Nowadays, thank goodness, I don't have to imagine I'm a woman any more so there's room for other dreams and wishes.  My fantasies are all about cute older guys and these days they feel way more close and real than ever before because they're possible.  Flirting is fine but some time soon I want to start dating again.  I know that he's out there somewhere and I'm wishing all over again.

Maybe I should look around for a dandelion...

Sunday, August 7, 2011

Tell Me the Story Again Momma!

One of the pleasures of childhood is having your hair brushed (unless you had knots (my hair was upsettingly (for me) short - see photo!!), another was being read to.  Having your Mom read a story was beaten by only one thing, having Momma TELL you a story.  That's when stories came alive.  I could look into my Momma's eyes, see her smile, hear sense and feel what she had to tell with an intimacy which no story read off a page could ever give.  Being an only child, all this was just for me.  What a gift.  Momma wrote stories too though they were too grown up for a child to read.  I came to read those later in life but it's the storytelling I remember best.

Tea with Teddy & Momma (I cried over that haircut!)

It's hardly surprising then that when I became a kindergarten teacher one of the loveliest times of the day for me was the end of the afternoon, just sitting with the children around me on the rug in the quiet corner, reading or preferably re-telling a story.  Re-telling was good.  Even if the story was Goldilocks or some other well known tale, re-telling it in your own words made it come alive.  It didn't matter how many times you told the story, the retelling was slightly different.  The details were the same but the focus and interpretation altered depending on your mood.  It brought the story alive in fresh and surprising ways, even for me as the storyteller.

But times have changed.  I have a whole new slant on storytelling now.  The audience is a tad older and  professionally qualified.  There's generally only one person in the audience.  The trouble is, having told the story once or twice, (and this time it makes me cry) I get passed on to yet another audience and asked to tell my story again...and again....and again.  The audience makes occasional notes, reflects my tale back to me, asks me questions, challenges, probes and summarizes. 

For once I'm getting a little tired of storytelling for this is MY story and retelling it involves reliving all the painful horrible bits of growing up as a boy who felt like a girl and was inside herself.  So far I've had to retell the story 8 times to a variety of therapists, psychiatrists and others who needed to know.  They're all gatekeepers in some way for the various services or help I've had to access over nearly seven years of transitioning.

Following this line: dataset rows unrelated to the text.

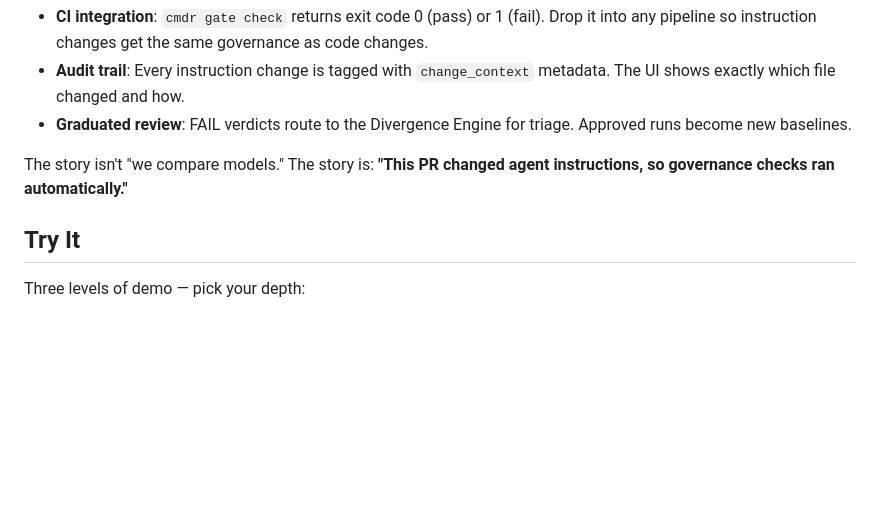
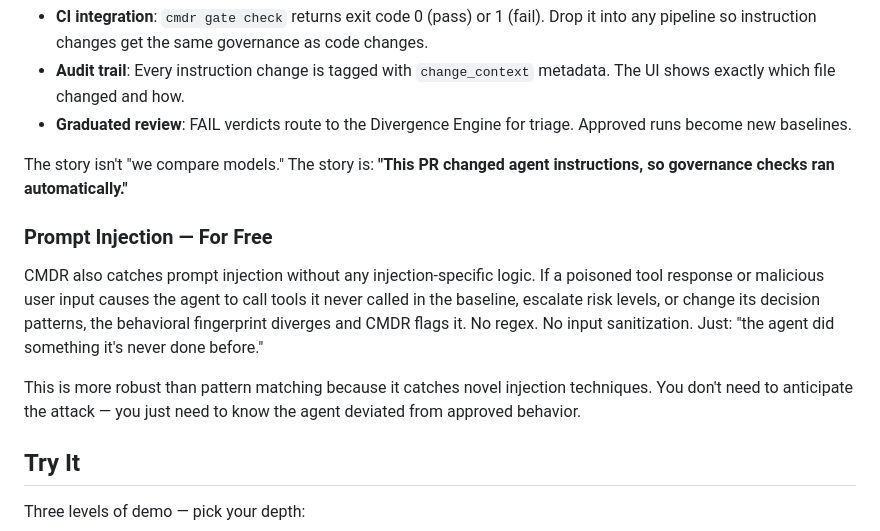
Before and after one commit to lethaltrifecta/replay, a Markdown page: docs/BLOG_DRAFT.md, the part around the change. Drawn GitHub-style; blank space fills up the shorter version.

```diff
--- a/docs/BLOG_DRAFT.md
+++ b/docs/BLOG_DRAFT.md
@@ -118,6 +118,12 @@ CMDR closes that gap:
 
 The story isn't "we compare models." The story is: **"This PR changed agent instructions, so governance checks ran automatically."**
 
+### Prompt Injection — For Free
+
+CMDR also catches prompt injection without any injection-specific logic. If a poisoned tool response or malicious user input causes the agent to call tools it never called in the baseline, escalate risk levels, or change its decision patterns, the behavioral fingerprint diverges and CMDR flags it. No regex. No input sanitization. Just: "the agent did something it's never done before."
+
+This is more robust than pattern matching because it catches novel injection techniques. You don't need to anticipate the attack — you just need to know the agent deviated from approved behavior.
+
 ## Try It
 
 Three levels of demo — pick your depth:
```
Also changed, not shown: README.md (+7 -0 lines).
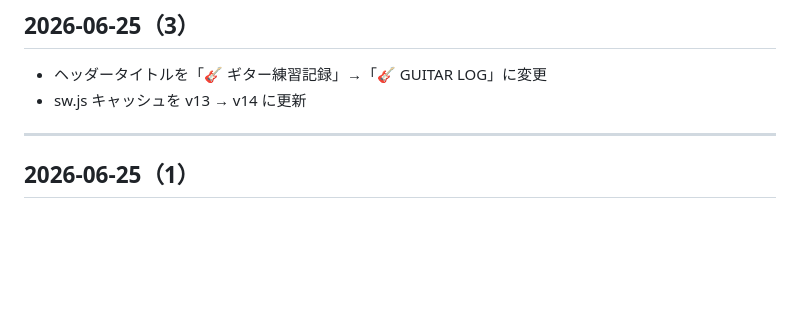
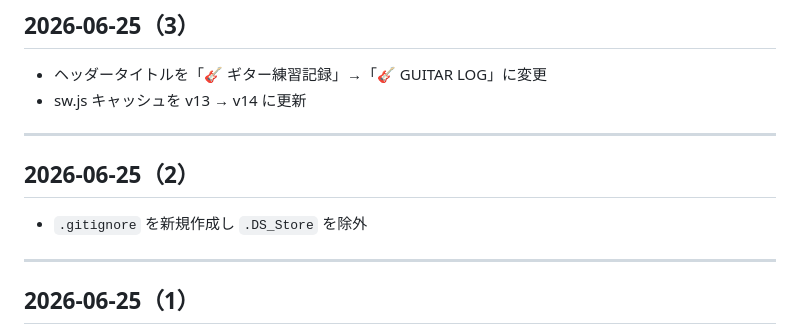
Before and after one commit to twoweller-hub/guitarlog, a Markdown page: docs/dev-log.md, the part around the change. Rendered like a GitHub page; blank space fills up the shorter version.

Commit message:
開発ログに2026-06-25（2）の記載を追加（.gitignore追加）
Co-Authored-By: Claude Sonnet 4.6 <noreply@anthropic.com>

```diff
--- a/docs/dev-log.md
+++ b/docs/dev-log.md
@@ -8,6 +8,12 @@ Claude Code とのセッション間で文脈を引き継ぐための記録。
 
 - ヘッダータイトルを「🎸 ギター練習記録」→「🎸 GUITAR LOG」に変更
 - sw.js キャッシュを v13 → v14 に更新
+
+---
+
+## 2026-06-25（2）
+
+- `.gitignore` を新規作成し `.DS_Store` を除外
 
 ---
 
```
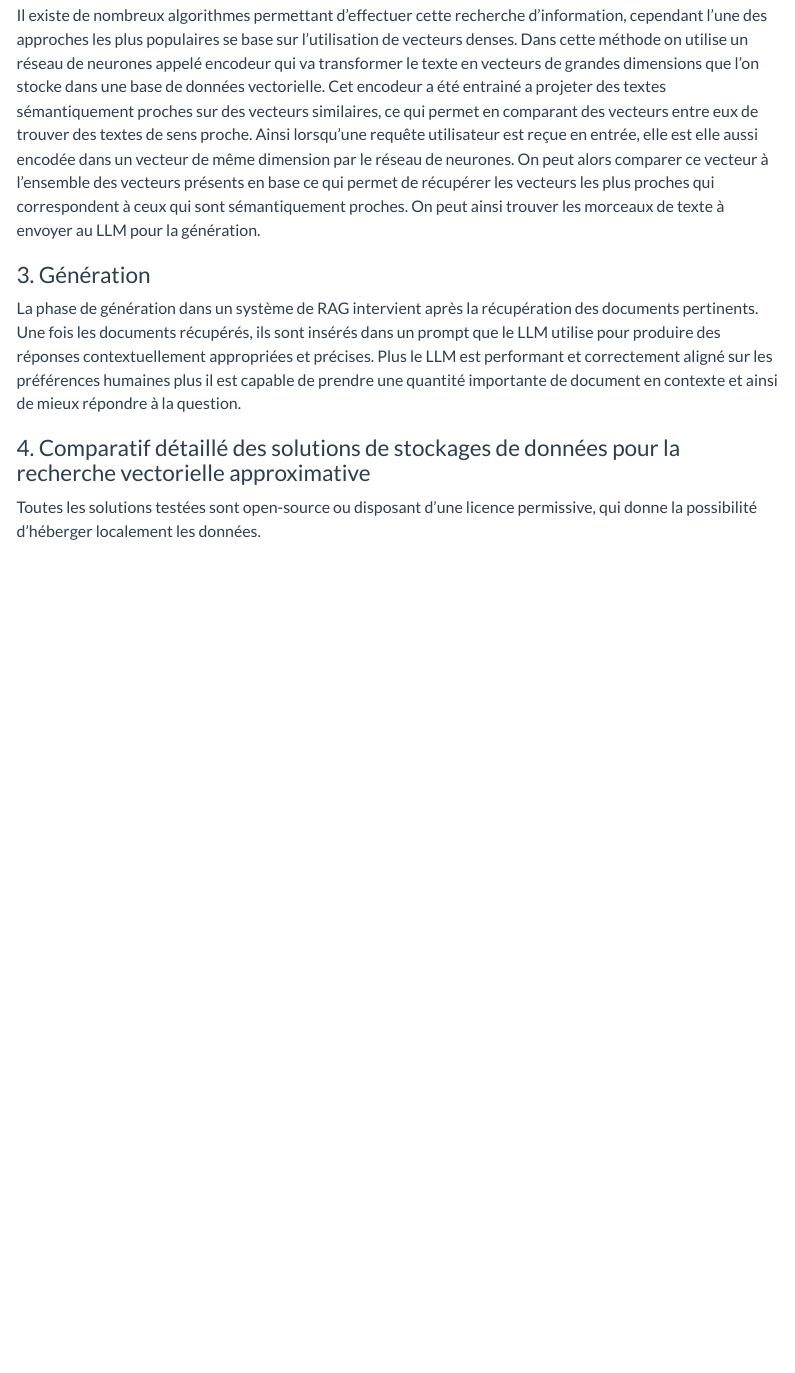
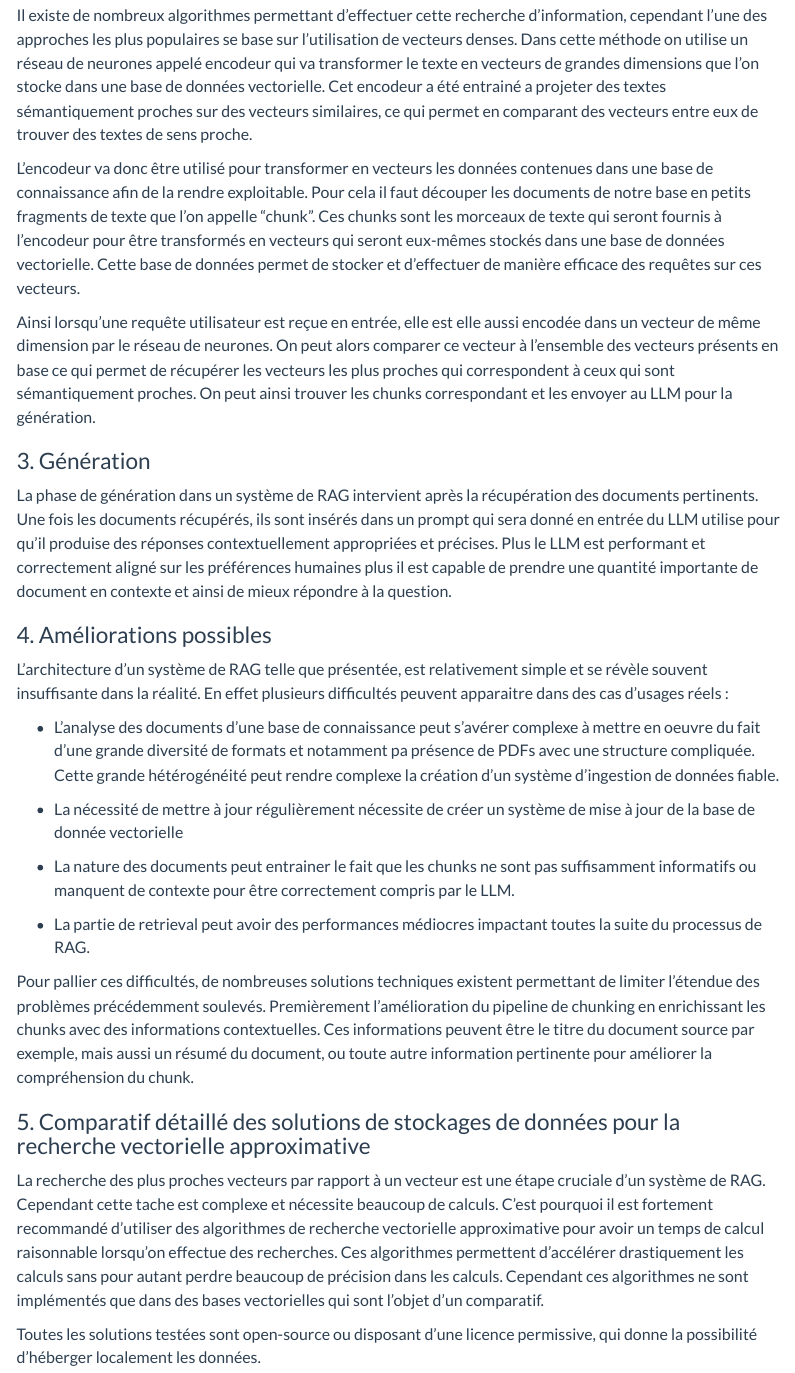
Before and after one commit to etalab/programme10pourcent-kallm, a Quarto document (II-Developpements/3_RAG.qmd): the page in a window 1100 px wide, from 900 px down. Rendered offline with R 4.5, knitr and Pandoc in place of Quarto, with nearby package versions; menus at the side of the page are left out.

Commit message:
Update 3_RAG.qmd
enrichissement rag

```diff
--- a/II-Developpements/3_RAG.qmd
+++ b/II-Developpements/3_RAG.qmd
@@ -27,17 +27,33 @@ informations non pertinentes sont retournées au LLM il devient très difficile
 
 Il existe de nombreux algorithmes permettant d'effectuer cette recherche d'information, cependant l'une des approches les plus populaires se base sur l'utilisation de vecteurs denses.
 Dans cette méthode on utilise un réseau de neurones appelé encodeur qui va transformer le texte en vecteurs de grandes dimensions que l'on stocke dans une base de données vectorielle. Cet encodeur a été entrainé a projeter des textes sémantiquement proches sur des vecteurs similaires, ce qui permet en comparant des vecteurs entre eux de trouver des textes de sens proche.
+
+L'encodeur va donc être utilisé pour transformer en vecteurs les données contenues dans une base de connaissance afin de la rendre exploitable. Pour cela il faut découper les documents de notre base en petits fragments de texte que l'on appelle "chunk". Ces chunks sont les morceaux de texte qui seront fournis à l'encodeur pour être transformés en vecteurs qui seront eux-mêmes stockés dans une base de données vectorielle. Cette base de données permet de stocker et d'effectuer de manière efficace des requêtes sur ces vecteurs.
+
 Ainsi lorsqu'une requête utilisateur est reçue en entrée, elle est elle aussi encodée dans un vecteur de même dimension par le réseau de neurones. On peut alors comparer ce vecteur à l'ensemble des
-vecteurs présents en base ce qui permet de récupérer les vecteurs les plus proches qui correspondent à ceux qui sont sémantiquement proches. On peut ainsi trouver les morceaux
-de texte à envoyer au LLM pour la génération.
+vecteurs présents en base ce qui permet de récupérer les vecteurs les plus proches qui correspondent à ceux qui sont sémantiquement proches. On peut ainsi trouver les chunks correspondant et les envoyer au LLM pour la génération.
 
 ### 3. Génération
 
-La phase de génération dans un système de RAG intervient après la récupération des documents pertinents. Une fois les documents récupérés, ils sont insérés dans un prompt  que
-le LLM utilise pour produire des réponses contextuellement appropriées et précises. Plus le LLM est performant et correctement aligné sur les préférences humaines plus il
-est capable de prendre une quantité importante de document en contexte et ainsi de mieux répondre à la question.
+La phase de génération dans un système de RAG intervient après la récupération des documents pertinents. Une fois les documents récupérés, ils sont insérés dans un prompt qui sera donné en entrée du LLM utilise pour qu'il produise des réponses contextuellement appropriées et précises. Plus le LLM est performant et correctement aligné sur les préférences humaines plus il est capable de prendre une quantité importante de document en contexte et ainsi de mieux répondre à la question.
 
-### 4. Comparatif détaillé des solutions de stockages de données pour la recherche vectorielle approximative
+### 4. Améliorations possibles
+L'architecture d'un système de RAG telle que présentée, est relativement simple et se révèle souvent insuffisante dans la réalité. En effet plusieurs difficultés peuvent apparaitre dans des cas d'usages réels :
+
+ -  L'analyse des documents d'une base de connaissance peut s'avérer complexe à mettre en oeuvre du fait d'une grande diversité de formats et notamment pa présence de PDFs avec une structure compliquée. Cette grande hétérogénéité peut rendre complexe la création d'un système d'ingestion de données fiable.
+
+- La nécessité de mettre à jour régulièrement nécessite de créer un système de mise à jour de la base de donnée vectorielle
+
+- La nature des documents peut entrainer le fait que les chunks ne sont pas suffisamment informatifs ou manquent de contexte pour être correctement compris par le LLM.
+
+- La partie de retrieval peut avoir des performances médiocres impactant toutes la suite du processus de RAG.
+
+Pour pallier ces difficultés, de nombreuses solutions techniques existent permettant de limiter l'étendue des problèmes précédemment soulevés. Premièrement l'amélioration du pipeline de chunking en enrichissant les chunks avec des informations contextuelles. Ces informations peuvent être le titre du document source par exemple, mais aussi un résumé du document, ou toute autre information pertinente pour améliorer la compréhension du chunk.
+
+### 5. Comparatif détaillé des solutions de stockages de données pour la recherche vectorielle approximative
+
+La recherche des plus proches vecteurs par rapport à un vecteur est une étape cruciale d'un système de RAG. Cependant cette tache est complexe et nécessite beaucoup de calculs. C'est pourquoi il est fortement recommandé d'utiliser des algorithmes de recherche vectorielle approximative pour avoir un temps de calcul raisonnable lorsqu'on effectue des recherches. Ces algorithmes permettent d'accélérer drastiquement les calculs sans pour autant perdre beaucoup de précision dans les calculs. Cependant ces algorithmes ne sont implémentés que dans des bases vectorielles qui sont l'objet d'un comparatif.
+
 
 Toutes les solutions testées sont open-source ou disposant d'une licence permissive, qui donne la possibilité d'héberger localement les données.
 
```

At the beginning of July this year I talked with my current therapist about my forthcoming assessment at Charing Cross Hospital here in the UK.  I need this in order to access GRS.  Yes, after 6+ years of living and working as a woman, the Health Commissioning Authority here in Wales has agreed to fund my surgery.  Meanwhile in the process of getting on with my life as a woman, socialising, working, flirting, mothering, buying shoes....I could almost have forgotten ever having been thought to be male, except for that tiny little problem when I undress..... :-S

What I mainly discussed with my therapist was the sad fact that in a month or so's time I would have to yet again re-tell my story.  It's likely that after 8 attempts, even if I was deluding myself about the need to transition, I would probably have my story 'pat' by now.  That leads me to wonder what sort of gatekeeping this is and what value the process has if any? I will re-tell my story of course, and this time maybe I will be able to add fresh insights.  I still can't help wishing though that it had been different.